So when my sister was excited to walk down the aisle, regardless of the particulars of how that ceremony itself would play out, she was responding to the call of her life. She was saying: “I don’t care how this all plays out. I just want to walk towards the love of my life!”
While I should have been celebrating and laughing with her I found myself pulled by a culture that said I wasn’t doing it right. Which is kind of ridiculous if you think about it. I’ve never been to the same wedding twice. Which is to say, everyone has a different path down the aisle. So what do we do when we recognize we’re being pulled from the celebration? For good or for ill, here’s what I did:
I intentionally reflected on it all and found myself thankful for the grace to see that I was torn. The night prior I had been certain that I was right as I hammered home a new plan of action for us all and you couldn’t have told me otherwise. But this dream set me straight. I apologized to God (and to Andy!) for believing that he was intentionally withholding from me. Then I couldn’t help but marvel at the fact that God would allow difficulty in my life to expose what keeps me from the expectation of the best things for us. Lastly, I asked for the faith to believe that he is already working to provide the next piece of the puzzle that is a part of our journey.

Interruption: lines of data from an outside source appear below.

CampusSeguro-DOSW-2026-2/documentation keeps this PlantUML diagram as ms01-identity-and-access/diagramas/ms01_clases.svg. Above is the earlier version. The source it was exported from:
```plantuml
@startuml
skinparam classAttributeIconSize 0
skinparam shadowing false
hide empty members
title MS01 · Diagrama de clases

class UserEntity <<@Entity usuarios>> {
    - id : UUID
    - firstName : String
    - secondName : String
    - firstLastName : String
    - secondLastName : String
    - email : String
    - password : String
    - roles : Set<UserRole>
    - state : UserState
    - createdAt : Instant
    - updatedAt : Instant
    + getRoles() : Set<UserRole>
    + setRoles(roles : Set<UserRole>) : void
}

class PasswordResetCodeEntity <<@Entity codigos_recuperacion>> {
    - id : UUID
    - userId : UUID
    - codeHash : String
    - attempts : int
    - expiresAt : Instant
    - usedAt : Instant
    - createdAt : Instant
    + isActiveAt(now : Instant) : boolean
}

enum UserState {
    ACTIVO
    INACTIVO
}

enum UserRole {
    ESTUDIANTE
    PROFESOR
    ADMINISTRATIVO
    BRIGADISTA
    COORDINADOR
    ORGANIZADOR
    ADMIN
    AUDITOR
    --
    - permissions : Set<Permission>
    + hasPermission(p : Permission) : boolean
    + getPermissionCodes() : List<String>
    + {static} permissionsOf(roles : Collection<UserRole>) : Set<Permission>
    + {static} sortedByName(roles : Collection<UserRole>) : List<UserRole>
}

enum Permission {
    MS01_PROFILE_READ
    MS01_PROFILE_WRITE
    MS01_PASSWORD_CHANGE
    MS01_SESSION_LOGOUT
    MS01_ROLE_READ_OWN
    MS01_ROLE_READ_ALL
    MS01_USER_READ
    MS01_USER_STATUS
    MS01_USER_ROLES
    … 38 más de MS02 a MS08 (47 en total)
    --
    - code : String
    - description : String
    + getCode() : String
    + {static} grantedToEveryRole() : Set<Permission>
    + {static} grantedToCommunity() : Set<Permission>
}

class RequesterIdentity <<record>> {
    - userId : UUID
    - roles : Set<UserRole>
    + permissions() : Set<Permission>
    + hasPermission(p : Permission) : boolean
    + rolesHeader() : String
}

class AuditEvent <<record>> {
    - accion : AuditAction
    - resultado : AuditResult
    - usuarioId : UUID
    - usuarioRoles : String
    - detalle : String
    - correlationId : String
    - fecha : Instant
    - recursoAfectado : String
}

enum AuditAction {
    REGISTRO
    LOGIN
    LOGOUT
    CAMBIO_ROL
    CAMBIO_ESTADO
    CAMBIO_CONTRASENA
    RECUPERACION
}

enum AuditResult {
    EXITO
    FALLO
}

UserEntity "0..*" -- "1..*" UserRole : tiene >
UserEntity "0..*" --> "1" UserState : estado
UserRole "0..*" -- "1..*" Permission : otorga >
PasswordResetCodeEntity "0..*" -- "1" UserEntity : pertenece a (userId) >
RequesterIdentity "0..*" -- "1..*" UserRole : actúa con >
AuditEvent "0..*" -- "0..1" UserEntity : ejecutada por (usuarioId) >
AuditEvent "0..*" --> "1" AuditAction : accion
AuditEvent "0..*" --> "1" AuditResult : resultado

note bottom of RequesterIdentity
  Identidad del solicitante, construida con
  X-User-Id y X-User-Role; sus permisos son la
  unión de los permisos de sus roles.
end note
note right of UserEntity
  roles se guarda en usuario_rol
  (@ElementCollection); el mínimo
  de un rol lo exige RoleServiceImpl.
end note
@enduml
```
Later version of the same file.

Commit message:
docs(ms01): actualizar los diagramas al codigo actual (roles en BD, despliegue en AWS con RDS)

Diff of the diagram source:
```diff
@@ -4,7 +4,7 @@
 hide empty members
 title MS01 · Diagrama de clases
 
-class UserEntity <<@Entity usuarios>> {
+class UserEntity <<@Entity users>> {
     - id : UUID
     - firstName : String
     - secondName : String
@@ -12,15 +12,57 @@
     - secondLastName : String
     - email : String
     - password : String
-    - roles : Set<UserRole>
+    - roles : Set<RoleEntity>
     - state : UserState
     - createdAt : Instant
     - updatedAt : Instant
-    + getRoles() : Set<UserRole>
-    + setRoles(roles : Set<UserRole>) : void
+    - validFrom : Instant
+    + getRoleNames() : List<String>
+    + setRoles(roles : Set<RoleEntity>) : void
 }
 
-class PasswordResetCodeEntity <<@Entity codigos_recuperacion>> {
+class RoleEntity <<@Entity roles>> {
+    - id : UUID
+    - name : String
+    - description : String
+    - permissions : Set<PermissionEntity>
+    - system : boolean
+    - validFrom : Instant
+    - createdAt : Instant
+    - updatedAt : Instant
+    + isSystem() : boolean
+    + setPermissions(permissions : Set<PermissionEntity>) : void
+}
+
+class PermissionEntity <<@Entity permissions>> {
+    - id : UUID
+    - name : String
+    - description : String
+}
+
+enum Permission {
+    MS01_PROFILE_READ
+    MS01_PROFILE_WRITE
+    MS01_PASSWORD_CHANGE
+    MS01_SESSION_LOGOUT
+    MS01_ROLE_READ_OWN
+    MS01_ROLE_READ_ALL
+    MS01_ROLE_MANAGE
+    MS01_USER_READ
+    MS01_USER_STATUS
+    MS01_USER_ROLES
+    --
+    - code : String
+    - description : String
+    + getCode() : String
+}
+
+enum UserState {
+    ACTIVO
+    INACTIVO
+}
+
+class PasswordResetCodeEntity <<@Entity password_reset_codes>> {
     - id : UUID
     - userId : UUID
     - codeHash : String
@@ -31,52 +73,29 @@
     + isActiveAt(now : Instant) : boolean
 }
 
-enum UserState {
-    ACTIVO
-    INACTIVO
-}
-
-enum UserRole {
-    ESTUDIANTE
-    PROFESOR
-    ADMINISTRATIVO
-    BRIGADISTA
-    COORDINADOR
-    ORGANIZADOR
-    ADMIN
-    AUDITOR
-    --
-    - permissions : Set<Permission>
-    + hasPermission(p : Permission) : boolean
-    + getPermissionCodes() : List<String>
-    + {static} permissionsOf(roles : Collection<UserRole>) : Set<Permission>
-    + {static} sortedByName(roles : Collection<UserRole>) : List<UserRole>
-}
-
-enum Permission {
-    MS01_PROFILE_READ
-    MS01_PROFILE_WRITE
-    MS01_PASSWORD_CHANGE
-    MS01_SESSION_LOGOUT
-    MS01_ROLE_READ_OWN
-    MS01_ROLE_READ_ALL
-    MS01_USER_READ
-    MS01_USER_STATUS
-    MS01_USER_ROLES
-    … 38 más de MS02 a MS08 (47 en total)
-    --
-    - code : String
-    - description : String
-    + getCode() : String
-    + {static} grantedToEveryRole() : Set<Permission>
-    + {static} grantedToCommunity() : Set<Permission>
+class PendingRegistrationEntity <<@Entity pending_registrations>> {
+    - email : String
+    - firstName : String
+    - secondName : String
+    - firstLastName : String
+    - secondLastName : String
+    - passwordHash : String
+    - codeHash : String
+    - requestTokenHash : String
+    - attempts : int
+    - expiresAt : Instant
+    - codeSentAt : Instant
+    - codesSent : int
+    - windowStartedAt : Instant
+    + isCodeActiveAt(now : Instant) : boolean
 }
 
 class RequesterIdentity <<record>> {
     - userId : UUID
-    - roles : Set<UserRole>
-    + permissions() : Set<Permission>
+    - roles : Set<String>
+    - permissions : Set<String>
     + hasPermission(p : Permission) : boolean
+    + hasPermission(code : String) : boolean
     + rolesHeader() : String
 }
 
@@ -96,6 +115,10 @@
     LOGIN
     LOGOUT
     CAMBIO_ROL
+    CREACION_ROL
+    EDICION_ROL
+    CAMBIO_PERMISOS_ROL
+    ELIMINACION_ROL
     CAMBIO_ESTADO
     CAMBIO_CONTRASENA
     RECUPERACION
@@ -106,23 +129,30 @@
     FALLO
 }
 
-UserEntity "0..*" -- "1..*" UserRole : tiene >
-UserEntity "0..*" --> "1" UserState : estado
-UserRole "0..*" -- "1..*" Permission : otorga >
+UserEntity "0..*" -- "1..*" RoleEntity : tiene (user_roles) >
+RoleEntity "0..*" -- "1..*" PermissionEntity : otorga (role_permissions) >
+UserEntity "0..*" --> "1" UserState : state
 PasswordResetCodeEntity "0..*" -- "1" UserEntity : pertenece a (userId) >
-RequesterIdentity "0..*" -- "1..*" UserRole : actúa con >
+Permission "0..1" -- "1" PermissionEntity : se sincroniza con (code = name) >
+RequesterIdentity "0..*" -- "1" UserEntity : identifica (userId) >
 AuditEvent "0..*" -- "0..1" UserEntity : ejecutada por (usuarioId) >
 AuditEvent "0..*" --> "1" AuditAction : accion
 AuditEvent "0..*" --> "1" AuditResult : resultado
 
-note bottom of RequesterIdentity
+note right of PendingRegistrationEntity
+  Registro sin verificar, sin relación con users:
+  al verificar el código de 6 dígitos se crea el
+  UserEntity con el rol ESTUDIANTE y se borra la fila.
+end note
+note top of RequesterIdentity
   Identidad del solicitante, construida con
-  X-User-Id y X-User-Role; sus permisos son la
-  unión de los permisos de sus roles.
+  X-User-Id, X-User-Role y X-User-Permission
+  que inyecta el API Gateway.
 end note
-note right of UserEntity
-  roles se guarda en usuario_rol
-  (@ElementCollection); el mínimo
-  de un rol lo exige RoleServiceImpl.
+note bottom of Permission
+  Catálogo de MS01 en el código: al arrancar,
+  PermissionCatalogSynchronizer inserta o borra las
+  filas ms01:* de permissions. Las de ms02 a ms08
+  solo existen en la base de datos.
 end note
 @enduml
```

Martin Luther King, Jr. was ultimately killed for daring to dream of and speak for a better world. I wish like hell it didn’t take his death to shake us awake. Yet 40 plus years after his death I sat in a classroom one Tuesday before college graduation and realized I wanted to be a part of the feast that he, and the scriptures he tried to live by, were inviting us into. This didn’t happen in a vacuum. It came after learning about him over and over again and going on trip after trip to engage with folks who’ve had different American experiences than I. I ultimately realized I could go get a corporate job that probably paid really well but left me spiritually empty or I could hold out for a position that stirred up my heart for more partnership with God. The jobs that have pulled that out of me the most have been my roles at Habitat for Humanity and my role as a mom.
I don’t think this leap was insignificant. Taking a position that makes $30,000 a year so that economically distressed individuals can become first time homeowners is not necessarily the best investment of a 17 year private school education. At least if we’re just looking at the numbers. Staying at home with a child is even less so! But at Habitat and in this season with Ellie I see echoes of what the feast will be like in ways that I’m certain I would not have seen as a corporate marketing executive. People who were unjustly kept from opportunities for home ownership finally had the barriers removed. Seemingly insignificant things are inviting great wonder again. While my hopes for the future are taking longer to come to fruition I find that the difficulty makes their eventual appearance that much sweeter. So today I remember the dream of Martin Luther King, Jr. and am encouraged by the city I live in to keep figuring out ways to live out his vision. He was not a perfect man but I know this one thing about him: he tried to show up peacefully and make space for everyone to sit at the table. I hope to follow his lead.
The full text of Dr. King’s speech is here. I can’t recommend reading it enough!